  7. Kushwaha, B. P., Singh, R. N., & Parthasarathy, S. (1999b). Characteristics of Munjal sheep. Animal Genetic Resources/Resources génétiques animales/Recursos genéticos animales25, 27-31.
  8. Mane, P. M., Pachpute, S. T., & Nimase, R. G. (2014). Growth and reproductive performance of Deccani sheep in an organised farm. Indian Journal of Small Ruminants (The)20(2), 23-27.
  9. Mehta, S. C., Vij, P. K., & Nivsarkar, A. E. (1995). Sheep husbandry practices in Sonadi and Malpura breeding tract. The Indian Journal of Small Ruminants1(1), 1-7.

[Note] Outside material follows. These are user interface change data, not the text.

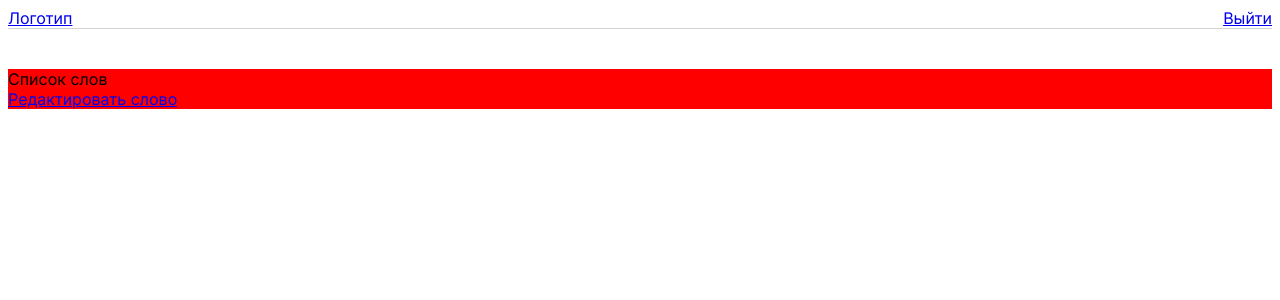
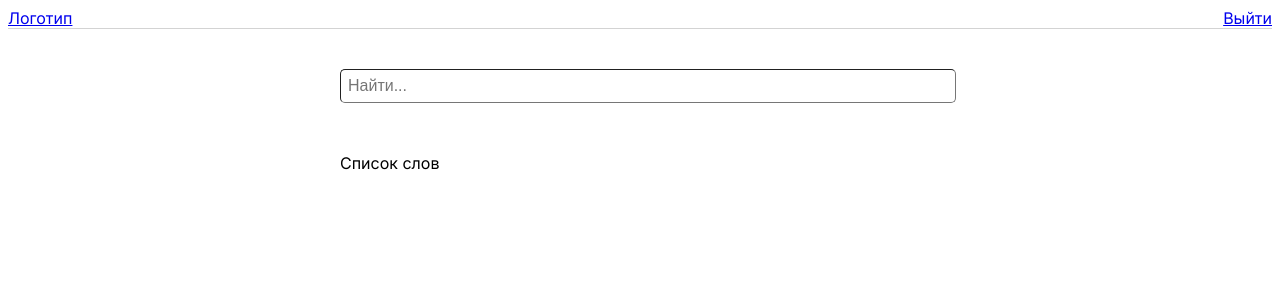
Before and after one commit to mialkin/dictionary-ui, a Next.js app: page /words in a window 1280 px wide. Shown: the top 300 px of the page. Built offline with nearby package versions, Linux system fonts and the light colour scheme.

Commit message:
Update layouts

```diff
--- a/src/app/words/layout.module.css
+++ b/src/app/(words)/words/layout.module.css
@@ -4,3 +4,8 @@
     border-bottom: 1px solid lightgray;
     margin-bottom: 40px;
 }
+
+.main {
+    width: 600px;
+    margin: 0 auto;
+}
--- /dev/null
+++ b/src/app/(words)/words/layout.tsx
@@ -0,0 +1,21 @@
+import React from "react";
+import Link from "next/link";
+import styles from './layout.module.css'
+
+export default function WordsLayout({ children, }: { children: React.ReactNode }) {
+    return <>
+        <div>
+            <div className={styles.header}>
+                <div>
+                    <Link href="/">Логотип</Link>
+                </div>
+                <div>
+                    <Link href="/logout">Выйти</Link>
+                </div>
+            </div>
+            <div className={styles.main}>
+                {children}
+            </div>
+        </div>
+    </>
+}
--- /dev/null
+++ b/src/app/(words)/words/page.module.css
@@ -0,0 +1,8 @@
+.searchbar input {
+    padding: 7px;
+    border-width: 1px;
+    border-radius: 5px;
+    width: 100%;
+    font-size: 16px;
+    margin-bottom: 50px;
+}
--- a/src/app/words/page.tsx
+++ b/src/app/(words)/words/page.tsx
@@ -1,7 +1,6 @@
 'use client'
 
 import styles from './page.module.css'
-import Link from "next/link";
 import React, { useEffect } from "react";
 
 export default function Words() {
@@ -18,10 +17,12 @@ export default function Words() {
 
     return (
         <main>
-            <div className={styles.word}>
-                Cписок слов
+            <div>
+                <div className={styles.searchbar}>
+                    <input placeholder="Найти..." />
+                </div>
                 <div>
-                    <Link href="/words/edit"> Редактировать слово </Link>
+                    Cписок слов
                 </div>
             </div>
         </main>
--- a/src/app/words/layout.tsx
+++ /dev/null
@@ -1,19 +0,0 @@
-import React from "react";
-import Link from "next/link";
-import styles from './layout.module.css'
-
-export default function WordsLayout({ children, }: { children: React.ReactNode }) {
-    return <>
-        <div className={styles.header}>
-            <div>
-                <Link href="/">Логотип</Link>
-            </div>
-            <div>
-                <Link href="/logout">Выйти</Link>
-            </div>
-        </div>
-        <div>
-            {children}
-        </div>
-    </>
-}
--- a/src/app/words/page.module.css
+++ /dev/null
@@ -1,3 +0,0 @@
-.word {
-  background-color: red;
-}
```
Also changed, not shown: src/app/(settings)/settings/layout.tsx (added, +9 -0 lines), src/app/(settings)/settings/page.tsx (added, +11 -0 lines), src/app/(words)/words/create/page.tsx (renamed from src/app/words/create/page.tsx), src/app/(words)/words/edit/page.tsx (renamed from src/app/words/edit/page.tsx).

  10. Mishra, P. K., Barik, N., Patro, B. N., & Nayak, S. (2004). Production potentiality of Ganjam sheep under extensive management. The Indian Journal of Small Ruminants10(2), 171-172.
  11. Patro, B. N., Mallick, C. R., Rao, P. K., & Panda, P. (2006). Production performance of indigenous meat type sheep in Kendrapada Distirct of coastal Orissa. Indian Journal of Small Ruminants12(1), 42-47.

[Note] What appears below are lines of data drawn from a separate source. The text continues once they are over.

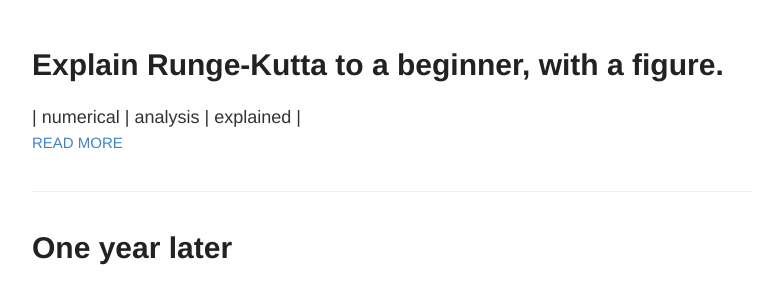
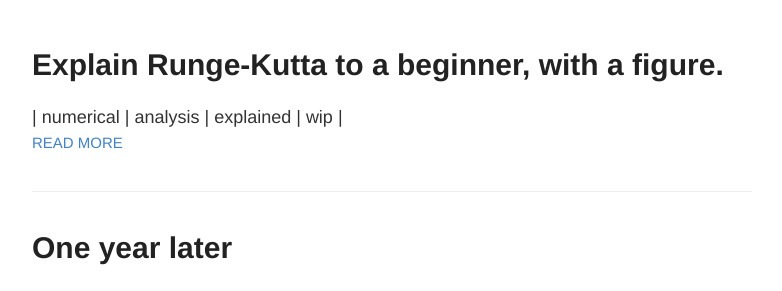
Before and after one commit to tpaschalis/tpaschalis.github.io, a Jekyll site: the page built from index.html, in a window 1280 px wide and 900 px high. Shown: the part 122-413 px from the top of the window, without its empty margins (248-1030 px from the left). Built offline with Jekyll 4.4.1, drawn with Linux system fonts in a browser that asks for light colours.

Commit message:
RK4 first edit

```diff
--- a/_posts/2018-01-22-rk4-explained.markdown
+++ b/_posts/2018-01-22-rk4-explained.markdown
@@ -3,7 +3,7 @@ layout: post
 title:  Explain Runge-Kutta to a beginner, with a figure.
 date:   2018-01-22
 author: Paschalis Ts
-tags:   [numerical, analysis, explained]
+tags:   [numerical, analysis, explained, wip]
 mathjax: false
 description: "Well, at least try to..."
 ---
```
Also changed, not shown: other parts of _posts/2018-01-22-rk4-explained.markdown (+2 -0 lines).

  12. Poonia, J. S. (2008). Reproductive performance of Munjal sheep. Indian Journal of Small Ruminants14(1), 121-123.
  13. Rajanna, N., Mahendar, M., Raghunandan, T., Sreenivasarao, D., Nagalakshmi, D., & Thammiraju, D. (2012). Reproductive performance of Nellore sheep in different agroclimatic zones of Telangana. Animal Science Reporter6(4), 142-145.
  14. Rangnekar, D. V. (2006). Livestock in the livelihoods of the underprivileged communities in India: A review. ILRI (aka ILCA and ILRAD).
  15. Rani, M., Ekambaram, B., & Punya Kumari, B. (2014). Biometrical Measurements of Nellore Sheep Under Field Conditions of Andhra Pradesh. Indian Veterinary Journal91(5), 17-21.
  16. Rao, K. A., Rao, K. S., Rao, S. J., Ravi, A., & Anitha, A. (2013). Analysis of sheep production systems: North coastal zone of Andhra Pradesh.  J. Agric. Sci. Vet. Med1, 131-144.
  17. Rao, S. T., Reddy, Y. R., Veerabrhmalah, K., & Suresh, J. (2004). Non genetic factors effecting pre and post weaning body weights in two strains of Nellore sheep. The Indian Journal of Small Ruminants10(1), 86-87.
  18. Snedecor, G. W., & Cochran, W. G. (1994). Statistical Methods 8th edn (New Delhi: Affiliated East.
  19. Suresh, A., Gupta, D. C., Mann, J. S., & Singh, V. K. (2007). Sheep production in semiarid zones-Management and Economics. CS&WRI, Avikanagar, Rajasthan.
Abstract Read : 503 Downloads : 140
Previous Next

Open Access Policy

Close